ASSIGNMENT:
Go through the data below. List every line that holds the word "abstract".

___ DATA FOR THIS EXERCISE

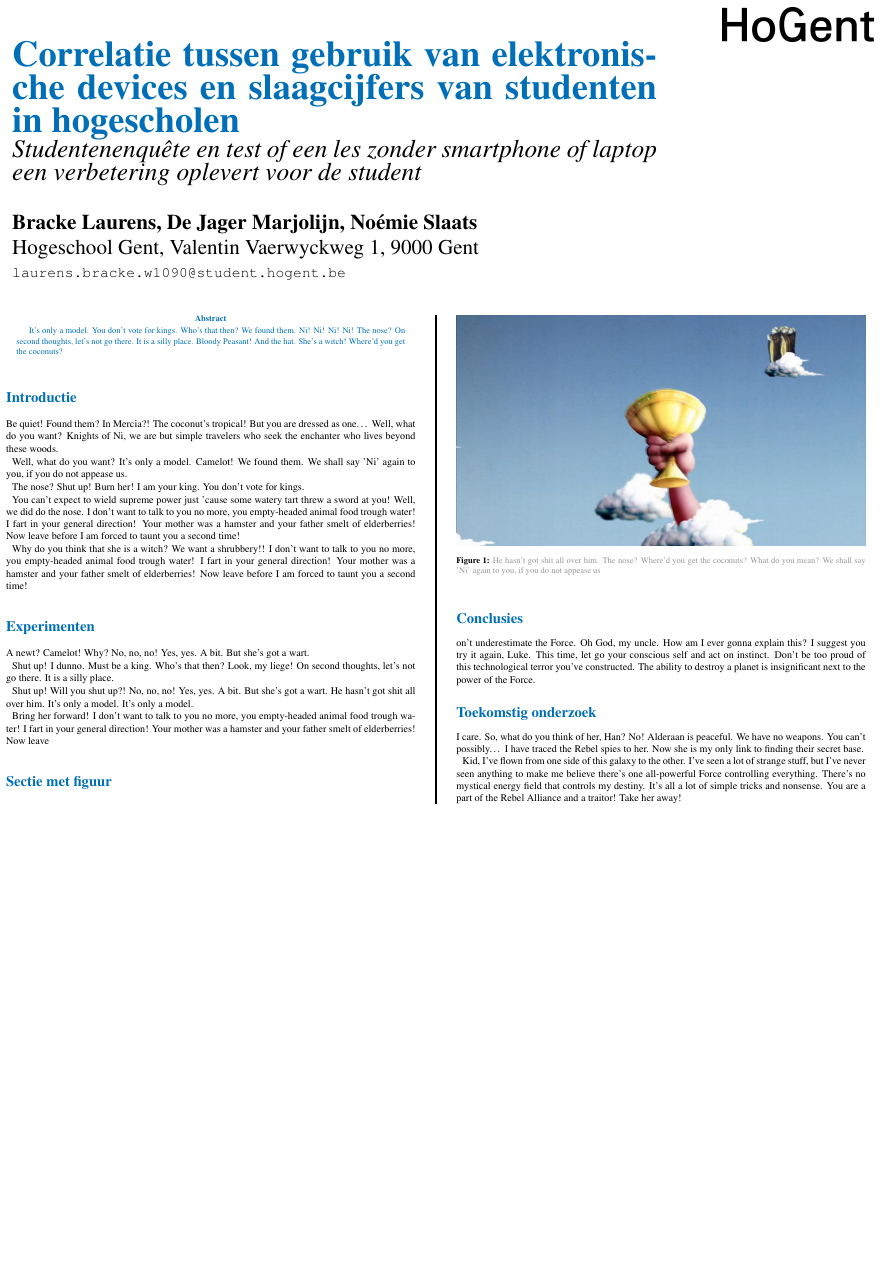
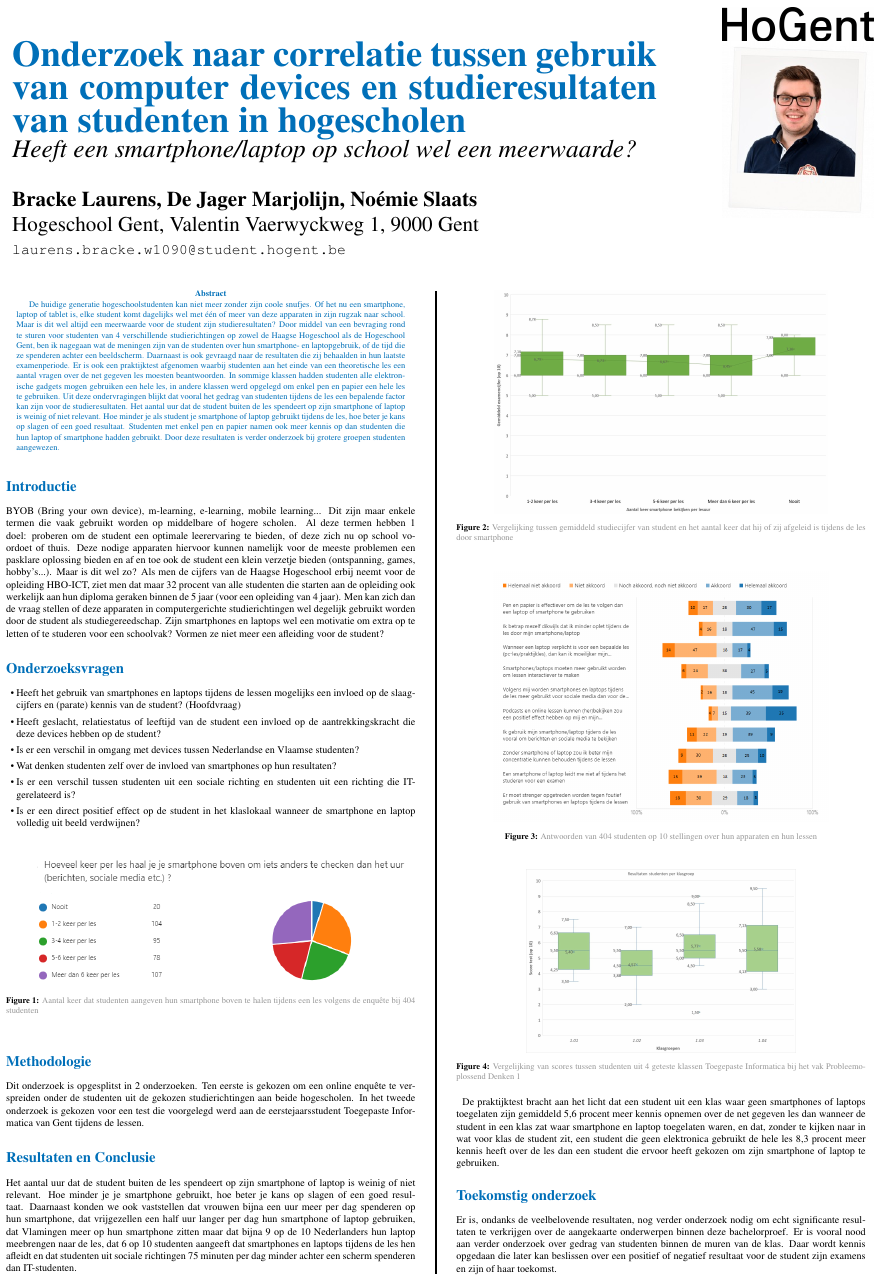
Before and after one commit to LaurensBracke/Bachelorproef-Laurens-Bracke, a LaTeX poster (poster/conference_poster_6.tex): the whole page. Compiled offline with pdfLaTeX.

Commit message:
Afwerken poster

```diff
--- a/poster/conference_poster_6.tex
+++ b/poster/conference_poster_6.tex
@@ -39,6 +37,7 @@
 \usepackage{amsfonts, amsmath, amsthm, amssymb} % For math fonts, symbols and environments
 \usepackage{wrapfig} % Allows wrapping text around tables and figures
 \usepackage[export]{adjustbox}
+\usepackage{subcaption}
 
 \begin{document}
 
@@ -52,8 +51,8 @@
 % The widths of these boxes can be easily edited to accommodate your content as you see fit
 
 \begin{minipage}[t]{0.75\linewidth}
-\VeryHuge \color{HoGentAccent1} \textbf{Correlatie tussen gebruik van elektronische devices en slaagcijfers van studenten in hogescholen} \color{Black}\\ % Title
-\Huge\textit{Studentenenquête en test of een les zonder smartphone of laptop een verbetering oplevert voor de student}\\[2.4cm] % Subtitle
+\VeryHuge \color{HoGentAccent1} \textbf{Onderzoek naar correlatie tussen gebruik van computer devices en studieresultaten van studenten in hogescholen} \color{Black}\\ % Title
+\Huge\textit{Heeft een smartphone/laptop op school wel een meerwaarde?}\\[2.4cm] % Subtitle
 \huge \textbf{Bracke Laurens, De Jager Marjolijn, Noémie Slaats}\\[0.5cm] % Author(s)
 \huge Hogeschool Gent, Valentin Vaerwyckweg 1, 9000 Gent\\[0.4cm] % University/organization
 \Large \texttt{laurens.bracke.w1090@student.hogent.be} \\
@@ -77,9 +76,7 @@
 \color{HoGentAccent1} % Navy color for the abstract
 
 \begin{abstract}
-It's only a model.
-You don't vote for kings. Who's that then? We found them. Ni! Ni! Ni! Ni!
-The nose? On second thoughts, let's not go there. It is a silly place. Bloody Peasant! And the hat. She's a witch! Where'd you get the coconuts?
+De huidige generatie hogeschoolstudenten kan niet meer zonder zijn coole snufjes. Of het nu een smartphone, laptop of tablet is, elke student komt dagelijks wel met één of meer van deze apparaten in zijn rugzak naar school. Maar is dit wel altijd een meerwaarde voor de student zijn studieresultaten? Door middel van een bevraging rond te sturen voor studenten van 4 verschillende studierichtingen op zowel de Haagse Hogeschool als de Hogeschool Gent, ben ik nagegaan wat de meningen zijn van de studenten over hun smartphone- en laptopgebruik, of de tijd die ze spenderen achter een beeldscherm. Daarnaast is ook gevraagd naar de resultaten die zij behaalden in hun laatste examenperiode. Er is ook een praktijktest afgenomen waarbij studenten aan het einde van een theoretische les een aantal vragen over de net gegeven les moesten beantwoorden. In sommige klassen hadden studenten alle elektronische gadgets mogen gebruiken een hele les, in andere klassen werd opgelegd om enkel pen en papier een hele les te gebruiken. Uit deze ondervragingen blijkt dat vooral het gedrag van studenten tijdens de les een bepalende factor kan zijn voor de studieresultaten. Het aantal uur dat de student buiten de les spendeert op zijn smartphone of laptop is weinig of niet relevant. Hoe minder je als student je smartphone of laptop gebruikt tijdens de les, hoe beter je kans op slagen of een goed resultaat. Studenten met enkel pen en papier namen ook meer kennis op dan studenten die hun laptop of smartphone hadden gebruikt. Door deze resultaten is verder onderzoek bij grotere groepen studenten aangewezen.
 \end{abstract}
 %----------------------------------------------------------------------------------------
 %	INTRODUCTION
@@ -89,63 +86,79 @@ The nose? On second thoughts, let's not go there. It is a silly place. Bloody Pe
 \section*{Introductie}
 \color{black}
 \color{black}
-Be quiet! Found them? In Mercia?! The coconut's tropical! But you are dressed as one… Well, what do you want? Knights of Ni, we are but simple travelers who seek the enchanter who lives beyond these woods.
-
-Well, what do you want? It's only a model. Camelot! We found them. We shall say 'Ni' again to you, if you do not appease us.
-
-The nose? Shut up! Burn her! I am your king. You don't vote for kings.
-
-You can't expect to wield supreme power just 'cause some watery tart threw a sword at you! Well, we did do the nose. I don't want to talk to you no more, you empty-headed animal food trough water! I fart in your general direction! Your mother was a hamster and your father smelt of elderberries! Now leave before I am forced to taunt you a second time!
-
-Why do you think that she is a witch? We want a shrubbery!! I don't want to talk to you no more, you empty-headed animal food trough water! I fart in your general direction! Your mother was a hamster and your father smelt of elderberries! Now leave before I am forced to taunt you a second time!
+BYOB (Bring your own device), m-learning, e-learning, mobile learning... Dit zijn maar enkele termen die vaak gebruikt worden op middelbare of hogere scholen. Al deze termen hebben 1 doel: proberen om de student een optimale leerervaring te bieden, of deze zich nu op school voordoet of thuis. Deze nodige apparaten hiervoor kunnen namelijk voor de
+meeste problemen een pasklare oplossing bieden en af en toe ook de student een klein verzetje bieden (ontspanning, games, hobby’s...). Maar is dit wel zo? Als men de cijfers van de Haagse Hogeschool erbij neemt voor de opleiding HBO-ICT, ziet men dat maar 32 procent
+van alle studenten die starten aan de opleiding ook werkelijk aan hun diploma geraken binnen de 5 jaar (voor een opleiding van 4 jaar). Men kan zich dan de vraag stellen of deze apparaten in computergerichte studierichtingen wel degelijk gebruikt worden door de student als studiegereedschap. Zijn smartphones en laptops wel een motivatie om extra op te letten
+of te studeren voor een schoolvak? Vormen ze niet meer een afleiding voor de student?
 %----------------------------------------------------------------------------------------
 %	GEOLOGY
 %----------------------------------------------------------------------------------------
 
 \color{Black} % DarkSlateGray color for the rest of the content
 \color{HoGentAccent1}
-\section*{Experimenten}
+\section*{Onderzoeksvragen}
 \color{black}
-A newt? Camelot! Why? No, no, no! Yes, yes. A bit. But she's got a wart.
-
-Shut up! I dunno. Must be a king. Who's that then? Look, my liege! On second thoughts, let's not go there. It is a silly place.
-
-Shut up! Will you shut up?! No, no, no! Yes, yes. A bit. But she's got a wart. He hasn't got shit all over him. It's only a model. It's only a model.
-
-Bring her forward! I don't want to talk to you no more, you empty-headed animal food trough water! I fart in your general direction! Your mother was a hamster and your father smelt of elderberries! Now leave
-
-
+\begin{itemize}
+	\item Heeft het gebruik van smartphones en laptops tijdens de lessen mogelijks een invloed op de slaagcijfers en (parate) kennis van de student? (Hoofdvraag)
+	\item Heeft geslacht, relatiestatus of leeftijd van de student een invloed op de aantrekkingskracht die deze devices hebben op de student?
+	\item Is er een verschil in omgang met devices tussen Nederlandse en Vlaamse studenten?
+	\item Wat denken studenten zelf over de invloed van smartphones op hun resultaten?
+	\item Is er een verschil tussen studenten uit een sociale richting en studenten uit een richting die IT-gerelateerd is?
+	\item Is er een direct positief effect op de student in het klaslokaal wanneer de smartphone en laptop volledig uit beeld verdwijnen?
+\end{itemize}
+\begin{center}\vspace{1cm}
+	\includegraphics[width=1.0\linewidth]{smartphone-social.png}
+	\captionof{figure}{\color{HoGentAccent5} Aantal keer dat studenten aangeven hun smartphone boven te halen tijdens een les volgens de enquête bij 404 studenten}
+\end{center}\vspace{1cm}
 
 \color{HoGentAccent1}
-\section*{Sectie met figuur}
+\section*{Methodologie}
 \color{black}
-
+Dit onderzoek is opgesplitst in 2 onderzoeken. Ten eerste is gekozen om een online enquête te verspreiden onder de studenten uit de gekozen studierichtingen aan beide hogescholen. In het tweede
+onderzoek is gekozen voor een test die voorgelegd werd aan de eerstejaarsstudent Toegepaste Informatica van Gent tijdens de lessen.
+\color{HoGentAccent1}
+\section*{Resultaten en Conclusie}
+\color{black}
+Het aantal uur dat de student buiten de les
+spendeert op zijn smartphone of laptop is weinig of niet relevant. Hoe minder je je
+smartphone gebruikt, hoe beter je kans op slagen of een goed resultaat. Daarnaast konden
+we ook vaststellen dat vrouwen bijna een uur meer per dag spenderen op hun smartphone,
+dat vrijgezellen een half uur langer per dag hun smartphone of laptop gebruiken, dat
+Vlamingen meer op hun smartphone zitten maar dat bijna 9 op de 10 Nederlanders hun
+laptop meebrengen naar de les, dat 6 op 10 studenten aangeeft dat smartphones en laptops
+tijdens de les hen afleidt en dat studenten uit sociale richtingen 75 minuten per dag minder
+achter een scherm spenderen dan IT-studenten.
+\begin{center}\vspace{1cm}
+	\includegraphics[scale=0.8]{Boxplot1.jpg}
+	\captionof{figure}{\color{HoGentAccent5} Vergelijking tussen gemiddeld studiecijfer van student en het aantal keer dat hij of zij afgeleid is tijdens de les door smartphone}
+\end{center}\vspace{1cm}
+\begin{center}\vspace{1cm}
+	\includegraphics[scale=1.3]{stellingen.png}
+	\captionof{figure}{\color{HoGentAccent5} Antwoorden van 404 studenten op 10 stellingen over hun apparaten en hun lessen}
+\end{center}\vspace{1cm}
 
 \begin{center}\vspace{1cm}
-\includegraphics[width=1.0\linewidth]{grail}
-\captionof{figure}{\color{HoGentAccent5} He hasn't got shit all over him. The nose? Where'd you get the coconuts? What do you mean? We shall say 'Ni' again to you, if you do not appease us}
+	\includegraphics[scale=0.8]{Boxplot3.jpg}
+	\captionof{figure}{\color{HoGentAccent5} Vergelijking van scores tussen studenten uit 4 geteste klassen Toegepaste Informatica bij het vak Probleemoplossend Denken 1}
 \end{center}\vspace{1cm}
 
-%------------------------------------------------
-
-
-
-\color{HoGentAccent1}
-\section*{Conclusies}
-\color{black}
-on't underestimate the Force. Oh God, my uncle. How am I ever gonna explain this? I suggest you try it again, Luke. This time, let go your conscious self and act on instinct. Don't be too proud of this technological terror you've constructed. The ability to destroy a planet is insignificant next to the power of the Force.
+De praktijktest bracht aan het licht dat een student uit een klas waar geen smartphones of
+laptops toegelaten zijn gemiddeld 5,6 procent meer kennis opnemen over de net gegeven
+les dan wanneer de student in een klas zat waar smartphone en laptop toegelaten waren, en
+dat, zonder te kijken naar in wat voor klas de student zit, een student die geen elektronica
+gebruikt de hele les 8,3 procent meer kennis heeft over de les dan een student die ervoor
+heeft gekozen om zijn smartphone of laptop te gebruiken.
 %----------------------------------------------------------------------------------------
 %	FORTHCOMING RESEARCH
 %----------------------------------------------------------------------------------------
 \color{HoGentAccent1}
 \section*{Toekomstig onderzoek}
 \color{black}
-
-I care. So, what do you think of her, Han? No! Alderaan is peaceful. We have no weapons. You can't possibly… I have traced the Rebel spies to her. Now she is my only link to finding their secret base.
-
-Kid, I've flown from one side of this galaxy to the other. I've seen a lot of strange stuff, but I've never seen anything to make me believe there's one all-powerful Force controlling everything. There's no mystical energy field that controls my destiny. It's all a lot of simple tricks and nonsense. You are a part of the Rebel Alliance and a traitor! Take her away!
-
-
+Er is, ondanks de veelbelovende resultaten, nog verder onderzoek nodig om echt significante resultaten te verkrijgen over
+de aangekaarte onderwerpen binnen deze bachelorproef. Er is vooral nood aan verder
+onderzoek over gedrag van studenten binnen de muren van de klas. Daar wordt kennis
+opgedaan die later kan beslissen over een positief of negatief resultaat voor de student zijn
+examens en zijn of haar toekomst.
 %----------------------------------------------------------------------------------------
 
 \end{multicols}
```
Also changed, not shown: poster/figures/Boxplot1.jpg (added), poster/figures/Boxplot2.jpg (added), poster/figures/Boxplot3.jpg (added), poster/figures/Laurens.jpg (added), poster/figures/Scatter1.jpg (added), poster/figures/Scatter2.jpg (added), poster/figures/smartphone-social.PNG (added), poster/figures/stellingen.png (added), poster/conference_poster_6.tex (4 more changed lines).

______

TASK SOLUTION:
 \color{HoGentAccent1} % Navy color for the abstract
 \begin{abstract}
 \end{abstract}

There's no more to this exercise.